Image comparison data
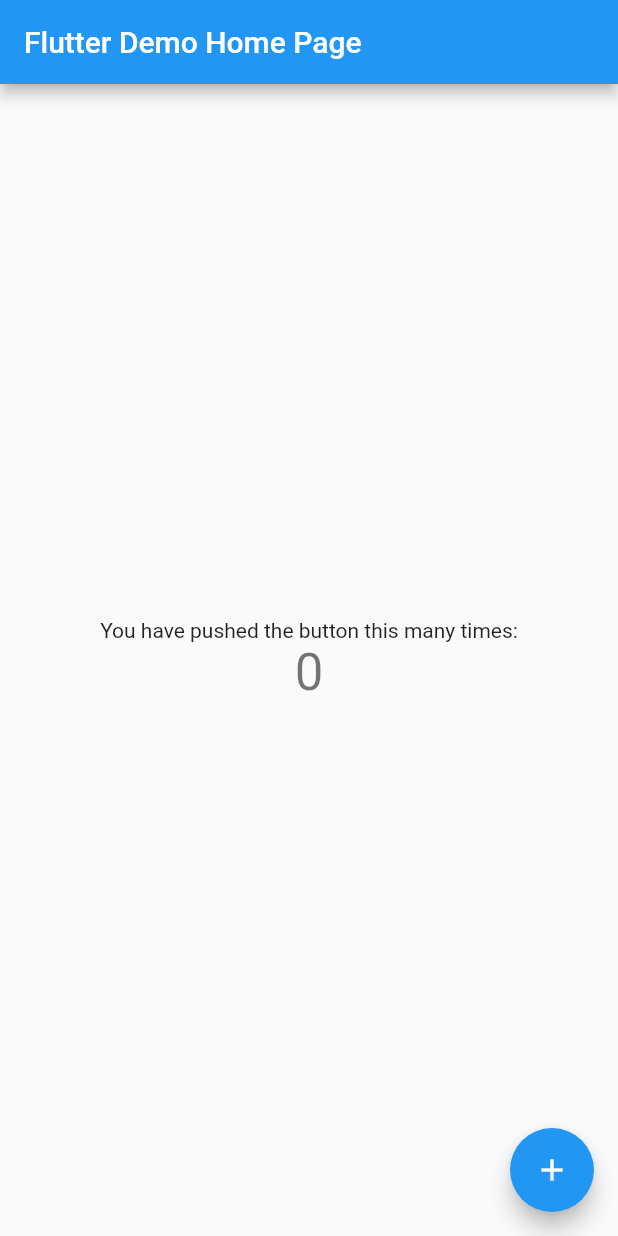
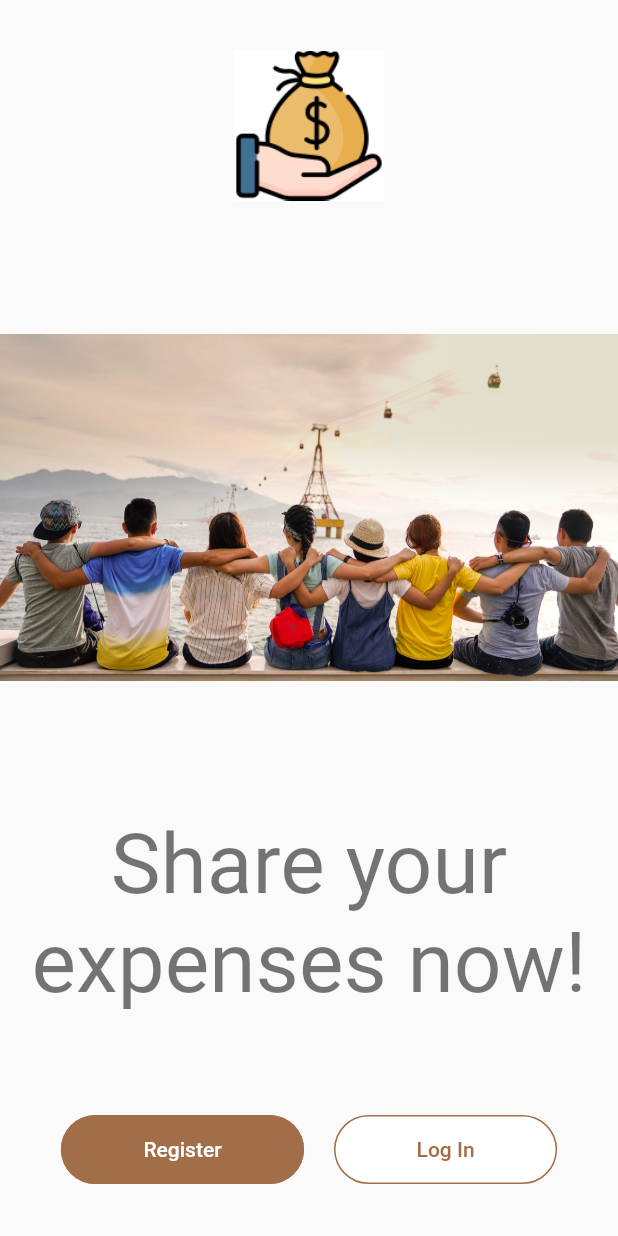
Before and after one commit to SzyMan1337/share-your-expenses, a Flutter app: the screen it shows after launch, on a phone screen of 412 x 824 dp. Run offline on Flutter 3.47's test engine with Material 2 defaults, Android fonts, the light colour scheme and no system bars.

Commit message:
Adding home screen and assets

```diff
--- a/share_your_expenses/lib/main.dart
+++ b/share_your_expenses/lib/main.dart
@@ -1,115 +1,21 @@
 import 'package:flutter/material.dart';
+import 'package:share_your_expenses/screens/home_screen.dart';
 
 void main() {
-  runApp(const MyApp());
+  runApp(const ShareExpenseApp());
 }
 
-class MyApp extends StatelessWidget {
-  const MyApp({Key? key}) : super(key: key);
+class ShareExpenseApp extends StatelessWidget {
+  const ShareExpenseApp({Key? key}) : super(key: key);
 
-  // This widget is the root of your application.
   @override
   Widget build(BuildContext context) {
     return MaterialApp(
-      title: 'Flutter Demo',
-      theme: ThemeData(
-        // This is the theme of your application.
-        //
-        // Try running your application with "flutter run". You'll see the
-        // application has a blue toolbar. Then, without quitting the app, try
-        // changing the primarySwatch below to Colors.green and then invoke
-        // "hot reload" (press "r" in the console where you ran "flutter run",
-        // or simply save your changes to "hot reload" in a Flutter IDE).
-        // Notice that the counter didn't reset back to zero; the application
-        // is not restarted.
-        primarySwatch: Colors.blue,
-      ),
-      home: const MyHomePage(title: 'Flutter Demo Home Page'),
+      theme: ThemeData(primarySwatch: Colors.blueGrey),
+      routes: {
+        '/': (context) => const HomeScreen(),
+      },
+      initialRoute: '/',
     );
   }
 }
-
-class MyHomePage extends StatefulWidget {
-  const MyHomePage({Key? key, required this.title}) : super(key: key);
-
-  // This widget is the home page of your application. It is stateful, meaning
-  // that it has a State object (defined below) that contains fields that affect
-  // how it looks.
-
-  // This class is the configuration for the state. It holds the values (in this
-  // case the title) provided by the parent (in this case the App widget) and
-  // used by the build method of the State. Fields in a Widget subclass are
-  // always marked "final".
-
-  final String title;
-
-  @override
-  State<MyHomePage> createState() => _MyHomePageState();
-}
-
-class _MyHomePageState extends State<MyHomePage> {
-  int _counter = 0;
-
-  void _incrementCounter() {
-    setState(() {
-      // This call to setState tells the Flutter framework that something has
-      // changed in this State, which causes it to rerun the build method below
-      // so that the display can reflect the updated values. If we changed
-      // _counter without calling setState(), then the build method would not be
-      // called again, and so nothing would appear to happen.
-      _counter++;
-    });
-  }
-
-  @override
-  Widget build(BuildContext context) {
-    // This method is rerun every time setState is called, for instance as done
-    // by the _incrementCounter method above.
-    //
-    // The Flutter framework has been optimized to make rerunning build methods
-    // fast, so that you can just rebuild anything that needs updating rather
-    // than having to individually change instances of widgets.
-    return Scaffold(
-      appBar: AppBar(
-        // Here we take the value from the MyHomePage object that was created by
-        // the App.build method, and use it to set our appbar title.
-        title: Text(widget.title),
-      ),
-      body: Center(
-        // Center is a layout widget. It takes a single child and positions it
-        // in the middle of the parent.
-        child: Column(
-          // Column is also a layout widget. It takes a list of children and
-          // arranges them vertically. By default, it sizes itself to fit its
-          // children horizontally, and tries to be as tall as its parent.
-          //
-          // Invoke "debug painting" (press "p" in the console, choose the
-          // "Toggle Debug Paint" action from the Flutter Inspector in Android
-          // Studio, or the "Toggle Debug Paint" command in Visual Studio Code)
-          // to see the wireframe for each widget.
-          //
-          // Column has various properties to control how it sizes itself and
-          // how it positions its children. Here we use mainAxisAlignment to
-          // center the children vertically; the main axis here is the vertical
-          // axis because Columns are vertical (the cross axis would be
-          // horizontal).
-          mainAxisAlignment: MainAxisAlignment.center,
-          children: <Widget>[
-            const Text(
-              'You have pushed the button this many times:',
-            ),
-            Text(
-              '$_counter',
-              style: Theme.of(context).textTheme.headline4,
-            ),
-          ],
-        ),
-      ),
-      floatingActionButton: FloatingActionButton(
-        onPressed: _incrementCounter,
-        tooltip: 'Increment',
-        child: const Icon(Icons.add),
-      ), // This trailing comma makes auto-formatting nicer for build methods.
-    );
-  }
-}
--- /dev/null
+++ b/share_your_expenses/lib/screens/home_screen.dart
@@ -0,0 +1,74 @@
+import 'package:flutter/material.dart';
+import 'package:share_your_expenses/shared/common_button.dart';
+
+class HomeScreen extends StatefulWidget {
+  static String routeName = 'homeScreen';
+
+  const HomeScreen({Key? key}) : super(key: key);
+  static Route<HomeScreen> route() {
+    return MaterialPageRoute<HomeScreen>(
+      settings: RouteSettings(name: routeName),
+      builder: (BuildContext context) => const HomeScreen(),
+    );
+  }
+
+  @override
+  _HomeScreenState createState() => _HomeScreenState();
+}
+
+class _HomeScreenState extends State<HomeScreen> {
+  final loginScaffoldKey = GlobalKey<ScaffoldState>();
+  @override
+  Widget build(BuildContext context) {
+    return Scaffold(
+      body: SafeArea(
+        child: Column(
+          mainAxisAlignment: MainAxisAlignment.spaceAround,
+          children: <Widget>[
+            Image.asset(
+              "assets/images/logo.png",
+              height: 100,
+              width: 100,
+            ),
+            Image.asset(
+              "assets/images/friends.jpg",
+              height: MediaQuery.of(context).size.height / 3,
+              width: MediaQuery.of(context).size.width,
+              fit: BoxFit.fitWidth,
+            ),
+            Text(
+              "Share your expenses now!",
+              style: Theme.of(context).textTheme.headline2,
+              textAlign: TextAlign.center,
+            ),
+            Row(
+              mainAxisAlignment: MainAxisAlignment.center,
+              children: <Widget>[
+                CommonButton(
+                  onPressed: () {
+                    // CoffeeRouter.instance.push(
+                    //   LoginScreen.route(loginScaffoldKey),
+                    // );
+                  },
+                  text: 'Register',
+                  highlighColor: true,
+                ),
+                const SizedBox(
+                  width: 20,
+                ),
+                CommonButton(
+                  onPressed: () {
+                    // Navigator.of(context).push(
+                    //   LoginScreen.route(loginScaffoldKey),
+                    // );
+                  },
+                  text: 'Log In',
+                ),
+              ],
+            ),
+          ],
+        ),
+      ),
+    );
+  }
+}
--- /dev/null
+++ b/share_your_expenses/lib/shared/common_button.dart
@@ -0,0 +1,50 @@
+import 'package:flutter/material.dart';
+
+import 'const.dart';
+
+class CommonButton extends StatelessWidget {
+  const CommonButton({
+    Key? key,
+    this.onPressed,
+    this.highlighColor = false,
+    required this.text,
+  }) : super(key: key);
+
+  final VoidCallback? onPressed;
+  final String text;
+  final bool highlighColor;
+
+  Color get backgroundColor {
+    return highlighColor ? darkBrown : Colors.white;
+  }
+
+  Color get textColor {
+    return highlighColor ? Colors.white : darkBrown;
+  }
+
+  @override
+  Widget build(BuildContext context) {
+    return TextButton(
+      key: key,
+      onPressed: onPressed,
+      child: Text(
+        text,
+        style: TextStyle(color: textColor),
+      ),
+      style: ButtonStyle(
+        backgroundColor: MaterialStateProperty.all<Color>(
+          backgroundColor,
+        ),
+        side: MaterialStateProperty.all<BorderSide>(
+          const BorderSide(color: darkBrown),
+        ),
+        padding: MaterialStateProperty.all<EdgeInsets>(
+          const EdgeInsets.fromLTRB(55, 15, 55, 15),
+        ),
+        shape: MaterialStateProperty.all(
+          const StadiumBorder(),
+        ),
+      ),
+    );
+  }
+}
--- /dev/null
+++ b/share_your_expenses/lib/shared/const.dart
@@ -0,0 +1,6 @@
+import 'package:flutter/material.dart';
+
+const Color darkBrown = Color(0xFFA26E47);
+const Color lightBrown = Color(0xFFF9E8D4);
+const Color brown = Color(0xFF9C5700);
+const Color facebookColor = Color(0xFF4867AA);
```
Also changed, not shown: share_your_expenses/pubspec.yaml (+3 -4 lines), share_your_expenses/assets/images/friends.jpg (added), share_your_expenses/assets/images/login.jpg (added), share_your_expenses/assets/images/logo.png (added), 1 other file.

## TASK INSTRUCTIONS
Your job is to copy out every line from the records above that has the word "StatelessWidget".

## EXERCISE ANSWER
-class MyApp extends StatelessWidget {
+class ShareExpenseApp extends StatelessWidget {
+class CommonButton extends StatelessWidget {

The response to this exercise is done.